She had conducted the online search so often it had become a compulsion, even though the result was invariably a dead end. But one weekend in April 2019, Nancy M. Chiancone settled into a Starbucks near her suburban Maryland home, flipped open her laptop, and typed her increasingly desperate question, “Why can’t I get a diagnosis?” into a search engine. To her surprise, something new and actionable popped up.
Chiancone had no way of knowing that the serendipitous result would, months later, lead to the answer that had eluded doctors for more than three years. It would provide an explanation for her alarming deterioration, which had left the Prince George’s County Public Schools instructional specialist who had participated in 5K races with a dragging left foot, an inability to walk without a cane, and a failing memory.
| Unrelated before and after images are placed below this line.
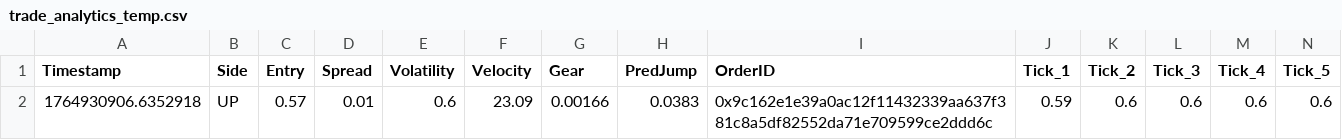
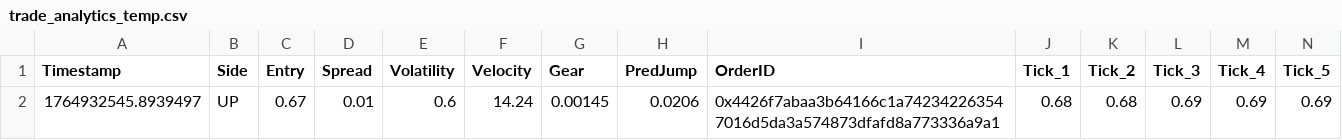
Before and after one commit to nano44/poly_examp, a CSV file: trade_analytics_temp.csv, drawn as a sheet; only a part is shown; removed rows and columns are numbered as before the commit, all else as after; rows hold the shown columns only; the diff names each change by its address in the sheet, - before the commit and + after, or states it on an @@ line.

```diff
--- a/trade_analytics_temp.csv
+++ b/trade_analytics_temp.csv
-row 2: 1764930906.6352918 | UP | 0.57 | 0.01 | 0.6 | 23.09 | 0.00166 | 0.0383 | 0x9c162e1e39a0ac12f11432339aa637f381c8a5df82552da71e709599ce2ddd6c | 0.59 | 0.6 | 0.6 | 0.6 | 0.6
+row 2: 1764932545.8939497 | UP | 0.67 | 0.01 | 0.6 | 14.24 | 0.00145 | 0.0206 | 0x4426f7abaa3b64166c1a742342263547016d5da3a574873dfafd8a773336a9a1 | 0.68 | 0.68 | 0.69 | 0.69 | 0.69
```
Also changed, not shown: trade_analytics_final.csv, 3 other files.
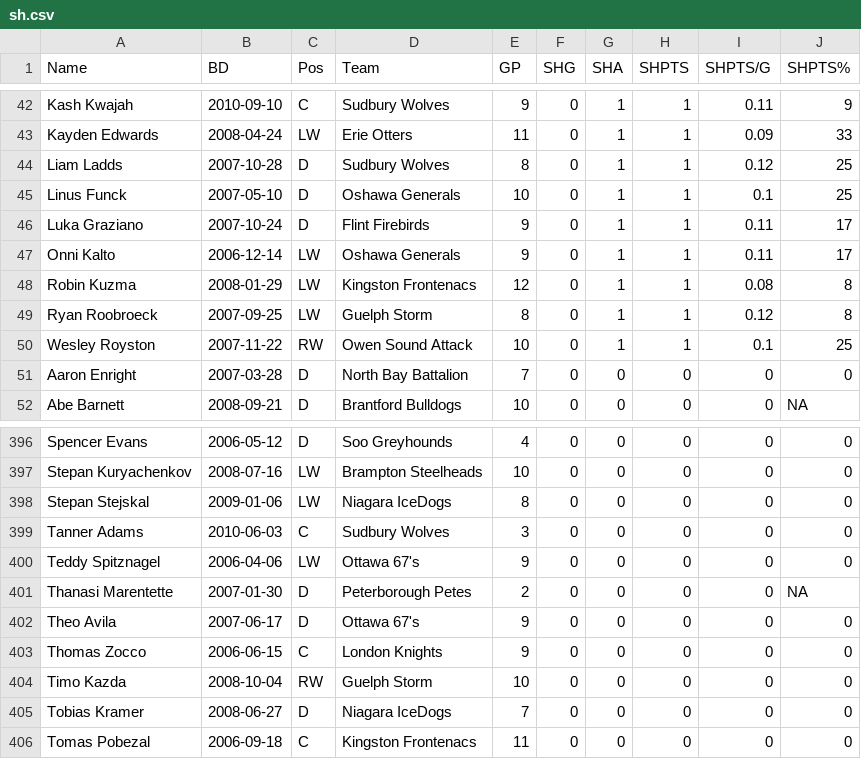
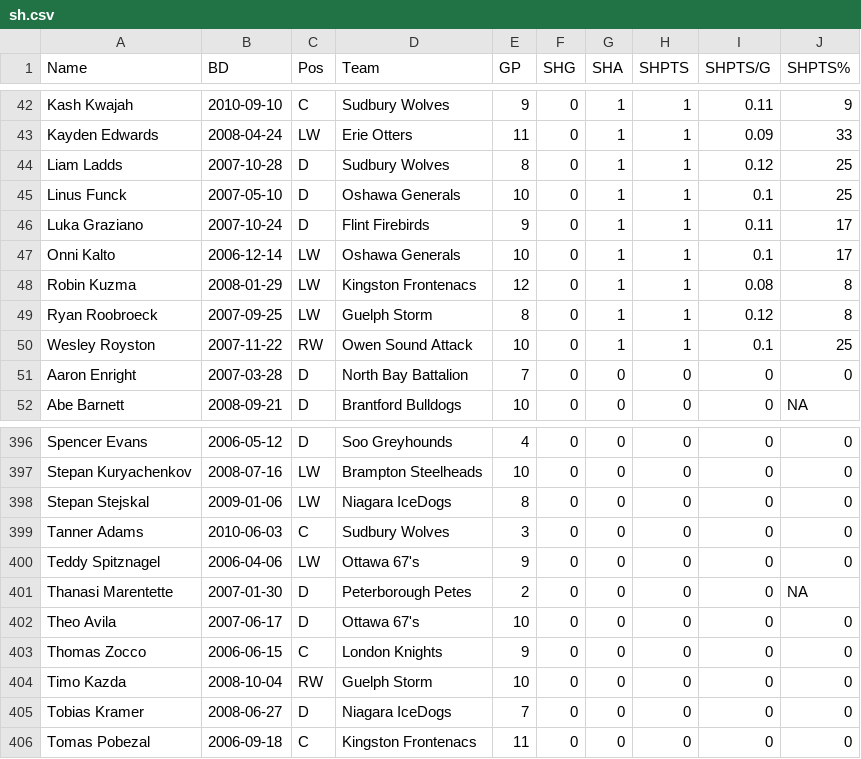
Before and after one commit to NoahCornish/OHLDataHub, a CSV file: data/current/sh.csv, drawn as a sheet; only a part is shown, gaps mark what is left out.

```diff
--- a/data/current/sh.csv
+++ b/data/current/sh.csv
@@ -46,3 +46,3 @@
 "Luka Graziano",2007-10-24,"D","Flint Firebirds",9,0,1,1,0.11,17
-"Onni Kalto",2006-12-14,"LW","Oshawa Generals",9,0,1,1,0.11,17
+"Onni Kalto",2006-12-14,"LW","Oshawa Generals",10,0,1,1,0.1,17
 "Robin Kuzma",2008-01-29,"LW","Kingston Frontenacs",12,0,1,1,0.08,8
@@ -401,3 +401,3 @@
 "Thanasi Marentette",2007-01-30,"D","Peterborough Petes",2,0,0,0,0,NA
-"Theo Avila",2007-06-17,"D","Ottawa 67's",9,0,0,0,0,0
+"Theo Avila",2007-06-17,"D","Ottawa 67's",10,0,0,0,0,0
 "Thomas Zocco",2006-06-15,"C","London Knights",9,0,0,0,0,0
```
Also changed, not shown: data/current/ev.csv, data/current/goalies.csv, 2 other files.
More than a year earlier, Chiancone had been told she had amyotrophic lateral sclerosis (ALS), a devastating diagnosis that was subsequently withdrawn.
But the specialists treating her, who had prescribed powerful medications that would later be called into question, were stumped.
That changed when Chiancone’s chance query led her to the Undiagnosed Diseases Program (UDP) at the National Institutes of Health, where an astute neurologist zeroed in on a confluence of factors that had been overlooked. Five weeks after her NIH work-up, Chiancone’s illness was identified and she began treatment that has largely restored her health.
“Our program has the capacity to look at these difficult cases without the pressures of a busy practice,” said Camilo Toro, director of the Adult Undiagnosed Diseases Program who heads the team that treated Chiancone. “I’ve seen hundreds of patients and in the first week of evaluation I’ve been able to diagnose three.” Chiancone was one of them.
Cold numb hands
Chiancone’s difficulties started when she was 46. In 2013, she experienced periodic episodes in which her fingers would become numb and painful and turn white. Her primary care doctor sent her to a rheumatologist who diagnosed Raynaud’s disease, a typically self-limiting condition in which small arteries that supply blood to the skin overreact to stress or cold temperatures.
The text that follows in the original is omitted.